A sporty beginner bike
Sporty and nimble, the Honda CB190R won't blow a hole in your wallet when it comes to fuel bills
LOOKS & DESIGN
The Honda CB190R, which draws on Honda's racing heritage in MotoGP.
Sporting Honda Repsol's orange, white and red colours, it looks real fast.
Its aggressive styling – brooding headlamp, red spark plug wire and rear spring, faux air scoop shrouds and short tail end – hints at a sporty commute. So, too, do the wave rotors, gold upside down forks and "hidden" exhaust pipe.
The five-speed 190R has a seating posture that's upright and familiar.
Reaching out to the handlebar and foot controls is comfortable and natural, just like what you would find on motorcycles in riding schools. Your feet rests firmly on tarmac, giving you added confidence.
But you're not going to find much space in the saddle if you're a plus-sized biker or a lanky one like me.
The ease of operation and the simple digital display will not confound any new rider, while wider tyres give the CB190R more traction. TNP PHOTO: ARIFFIN JAMAR
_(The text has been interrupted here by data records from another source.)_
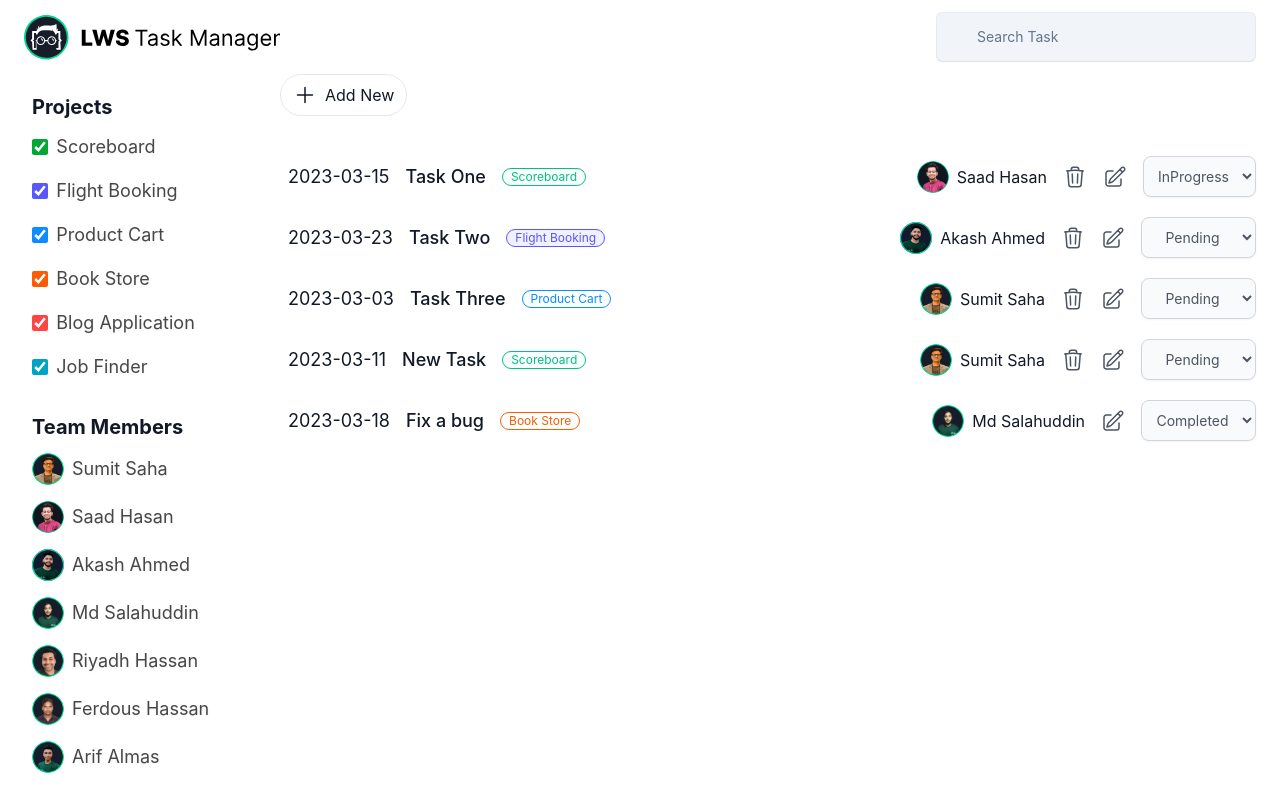
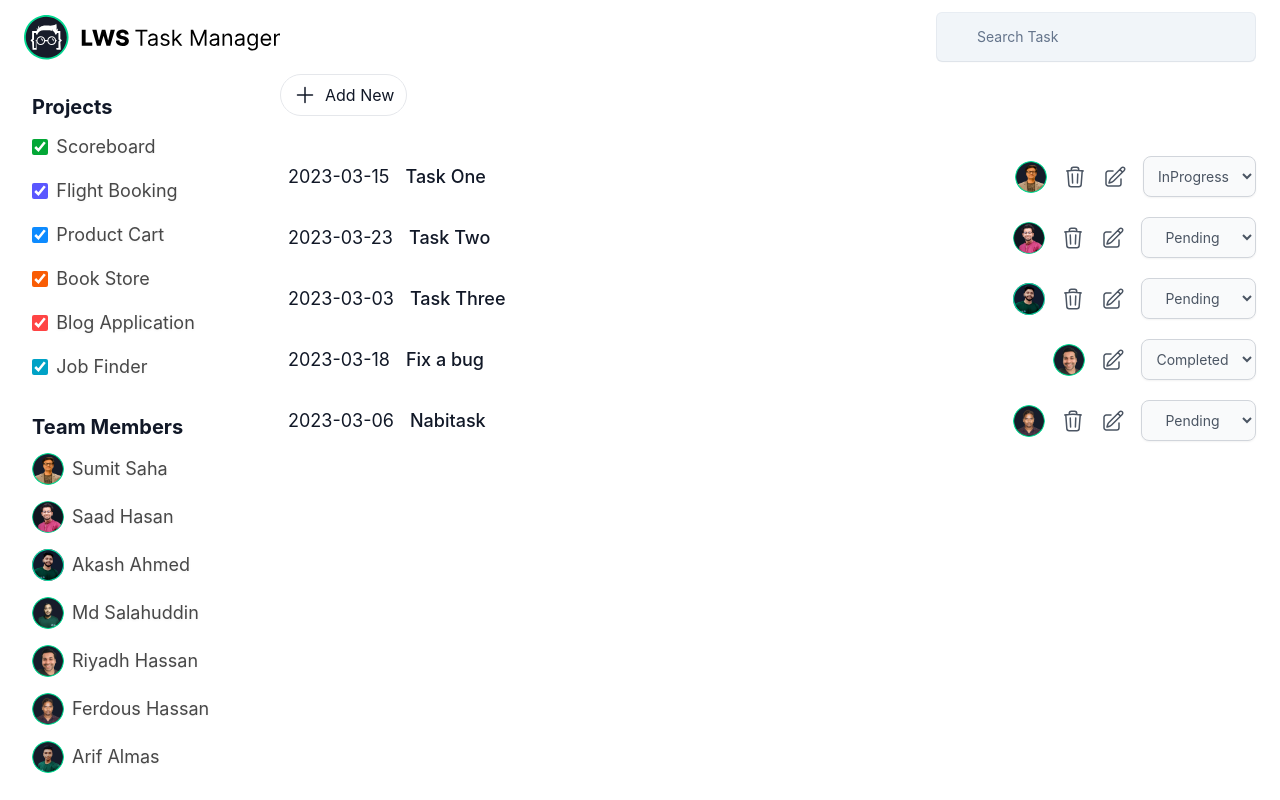
Before and after one commit to Nabi171/managerApp, a React (Create React App) app: page / in a window 1280 px wide. Built offline with nearby package versions, Linux system fonts and the light colour scheme; data requests are answered from the project's data file.

Commit message:
change in data

```diff
--- a/server/db.json
+++ b/server/db.json
@@ -116,21 +116,6 @@
       "id": 3
     },
     {
-      "taskName": "New Task",
-      "teamMember": {
-        "name": "Sumit Saha",
-        "avatar": "/images/avatars/sumit.png",
-        "id": 1
-      },
-      "project": {
-        "id": 1,
-        "projectName": "Scoreboard",
-        "colorClass": "color-scoreboard"
-      },
-      "deadline": "2023-03-11",
-      "id": 4
-    },
-    {
       "taskName": "Fix a bug",
       "teamMember": {
         "name": "Md Salahuddin",
@@ -145,6 +130,13 @@
       },
       "id": 5,
       "status": "completed"
+    },
+    {
+      "taskName": "Nabitask",
+      "name": "Akash Ahmed",
+      "projectName": "Product Cart",
+      "deadline": "2023-03-06",
+      "id": 6
     }
   ]
 }
--- a/src/components/pages/AddTask/AddTask.js
+++ b/src/components/pages/AddTask/AddTask.js
@@ -1,5 +1,35 @@
-import React from 'react';
+import React, { useState } from 'react';
+import { useAddTasksMutation } from '../../../features/task/apiSlice';
+import { useNavigate } from 'react-router';
 const AddTask = () => {
+    const [addTasks, { isLoading, isSuccess, isError }] = useAddTasksMutation();
+    const [taskName, setTaskName] = useState("");
+    const [name, setName] = useState("");
+    const [projectName, setprojectName] = useState("");
+    const [deadline, setDeadline] = useState("");
+    const navigate = useNavigate();
+
+
+
+    const handleName = (e) => {
+        setName(e.target.value)
+    }
+    const handleProjectName = (e) => {
+        setprojectName(e.target.value)
+    }
+
+    const handleSubmit = (e) => {
+        e.preventDefault();
+        addTasks({
+            taskName,
+            name,
+            projectName,
+            deadline,
+
+        });
+        navigate('/')
+    };
+
     return (
         <div>
             {/* <Navbar></Navbar> */}
@@ -10,10 +40,14 @@ const AddTask = () => {
         </h1>
 
                     <div className="justify-center mb-10 space-y-2 md:flex md:space-y-0">
-                        <form className="space-y-6">
+                        <form
+                            onSubmit={handleSubmit}
+                            className="space-y-6">
                             <div className="fieldContainer">
                                 <label for="lws-taskName">Task Name</label>
                                 <input
+                                    value={taskName}
+                                    onChange={(e) => setTaskName(e.target.value)}
                                     type="text"
                                     name="taskName"
                                     id="lws-taskName"
@@ -24,8 +58,13 @@ const AddTask = () => {
 
                             <div className="fieldContainer">
                                 <label>Assign To</label>
-                                <select name="teamMember" id="lws-teamMember" required>
-                                    <option value="" hidden selected>Select Job</option>
+                                <select
+                                    value={name}
+                                    onChange={handleName}
+                                    name="teamMember" id="lws-teamMember" required>
+                                    <option
+                                        value=""
+                                        hidden selected>Select Job</option>
                                     <option>Sumit Saha</option>
                                     <option>Sadh Hasan</option>
                                     <option>Akash Ahmed</option>
@@ -37,8 +76,13 @@ const AddTask = () => {
                             </div>
                             <div className="fieldContainer">
                                 <label for="lws-projectName">Project Name</label>
-                                <select id="lws-projectName" name="projectName" required>
-                                    <option value="" hidden selected>Select Project</option>
+                                <select
+                                    value={projectName}
+                                    onChange={handleProjectName}
+                                    id="lws-projectName" name="projectName" required>
+                                    <option
+                                        value=""
+                                        hidden selected>Select Project</option>
                                     <option>Scoreboard</option>
                                     <option>Flight Booking</option>
                                     <option>Product Cart</option>
@@ -50,7 +94,10 @@ const AddTask = () => {
 
                             <div className="fieldContainer">
                                 <label for="lws-deadline">Deadline</label>
-                                <input type="date" name="deadline" id="lws-deadline" required />
+                                <input
+                                    value={deadline}
+                                    onChange={(e) => setDeadline(e.target.value)}
+                                    type="date" name="deadline" id="lws-deadline" required />
                             </div>
 
                             <div className="text-right">
--- a/src/components/pages/SideTasks/SingleLwsTask.js
+++ b/src/components/pages/SideTasks/SingleLwsTask.js
@@ -6,9 +6,17 @@ import img4 from '../../../images/avatar/salahuddin.png'
 import img5 from '../../../images/avatar/riyadh.png'
 import img6 from '../../../images/avatar/ferdous.png'
 import img7 from '../../../images/avatar/almas.png'
+import { useDeleteTaskMutation } from '../../../features/task/apiSlice';
+import { useDispatch } from 'react-redux';
 const SingleLwsTask = ({ task }) => {
-    const { taskName, teamMember, project, deadline, status } = task;
-    const Imgid = task.teamMember.id;
+    const { taskName, deadline, status, id } = task;
+    const Imgid = id;
+    const [deleteTask, { isSuccess, isLoading, isError }] = useDeleteTaskMutation();
+    const dispatch = useDispatch();
+    const handleDelete = () => {
+        deleteTask(id);
+        window.location.reload();
+    }
     return (
         <div className="lws-task">
             <div className="flex items-center gap-2 text-slate">
@@ -18,7 +26,10 @@ const SingleLwsTask = ({ task }) => {
 
             <div className="lws-taskContainer">
                 <h1 className="lws-task-title">{taskName}</h1>
-                <span className={`lws-task-badge ${project.colorClass}`}>{project.projectName}</span>
+                {/* {<span className={`lws-task-badge ${task.project.colorClass}`}>{task.project.projectName}</span>} */}
+                {/* {task.project.projectName ? <span className={`lws-task-badge colorClass`}>{task.project.projectName}</span>
+                    : <span className={`lws-task-badge colorClass`}>{task.projectName}</span>
+                } */}
             </div>
 
             <div className="flex items-center gap-4">
@@ -30,10 +41,14 @@ const SingleLwsTask = ({ task }) => {
                     {Imgid == 5 && <img src={img5} className="team-avater" />}
                     {Imgid == 6 && <img src={img6} className="team-avater" />}
                     {Imgid == 7 && <img src={img7} className="team-avater" />}
-                    <p className="lws-task-assignedOn">{teamMember.name}</p>
+                    {/* <p className="lws-task-assignedOn">{task.teamMember.name}||
+                    {task.name}
+                    </p> */}
                 </div>
                 {/* <!-- delete button will not shown to the ui, until the status of the task will be completed --> */}
-                {status !== "completed" && <button className="lws-delete">
+                {status !== "completed" && <button
+                    onClick={handleDelete}
+                    className="lws-delete">
                     <svg
                         fill="none"
                         viewBox="0 0 24 24"
@@ -67,7 +82,7 @@ const SingleLwsTask = ({ task }) => {
                             <option value="completed">Completed</option></>}
                 </select>
             </div>
-        </div>
+        </div >
     );
 };
 
--- a/src/features/task/apiSlice.js
+++ b/src/features/task/apiSlice.js
@@ -30,7 +30,13 @@ export const apiSlice = createApi({
             }),
             invalidatesTags: ["tasks"],
         }),
-
+        deleteTask: builder.mutation({
+            query: (id) => ({
+                url: `/tasks/${id}`,
+                method: "DELETE",
+            }),
+            invalidatesTags: ["tasks"],
+        }),
 
 
     }),
@@ -41,6 +47,7 @@ export const {
     useGetTeamQuery,
     useGetTasksQuery,
     useAddTasksMutation,
+    useDeleteTaskMutation,
 
 
 } = apiSlice;
```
The rider seat on the 190R is smaller compared to similar naked bikes like the India-made KTM Duke 200.
POWER & HANDLING
With about 16hp, the four-stroke 190R will not fly at the twist of the throttle. Power is conceivably mild for single-cylinder motorcycles in this range.
The 184cc Honda makes maximum torque and power at between 7,000 and 8,000rpm.
You'll discover that overtaking is done typically by downshifting one or two gears.
The way to ride the air-cooled 190R – especially when going up a slope – is to keep the revs high and build momentum as you go.
TNP PHOTO: ARIFFIN JAMAR
Without a sixth gear, the Honda vibrates a little as the rider increases his speed in top gear.
Given its light 140kg fully-fuelled weight, the fuel-injected Honda is a blast to ride in bends or stop-go city traffic. It doesn't take much to change direction on-the-fly or push the bike when looking for a parking space.
Production costs for the China-made 190R are kept low with non-adjustable front suspension and a rear suspension that can be set either hard or soft.
To heavier riders, the 190R's suspension may feel undersprung when going over nasty bumps.
But the larger tyres, fore and aft, compensate with wider foot prints (read more lean angle) and help to absorb some of the road imperfections.
The 190R has decent braking performance coming from its wave-pattern rotors. They work better the harder you depress the brake lever and pedal. A hint of pedigree comes in the form of a Nissin rear brake caliper.
There are other naked motorcycles to consider in this class. Among them are KTM Duke 200 and Yamaha FZN 150.
The 190R is easy to operate.
The only semblance of technology comes in the form of a small digital display showing the machine's tachometer, speedometer, odometer and fuel gauge.
While touted as a sporty beginner bike, the 190R's prowess lies in its fuel economy. We started our test on half-a-tank of fuel - about six litres.
After 80km of riding, there was a drop of only one bar on the digital fuel gauge.
If you're looking for an easy-to-maintain small bike with a bullet-proof engine, then you can't go wrong with the 190R. It has "street cred" and will not blow a hole in your wallet when it comes to fuel bills.
MAKE & MODEL Honda CB190R
ENGINE Air-cooled, four-stroke, single cylinder
MACHINE PRICE $6,000 (Repsol colours) and $5,800 (red and black combination). For more information, call Boon Siew Singapore Honda at 6513-9399.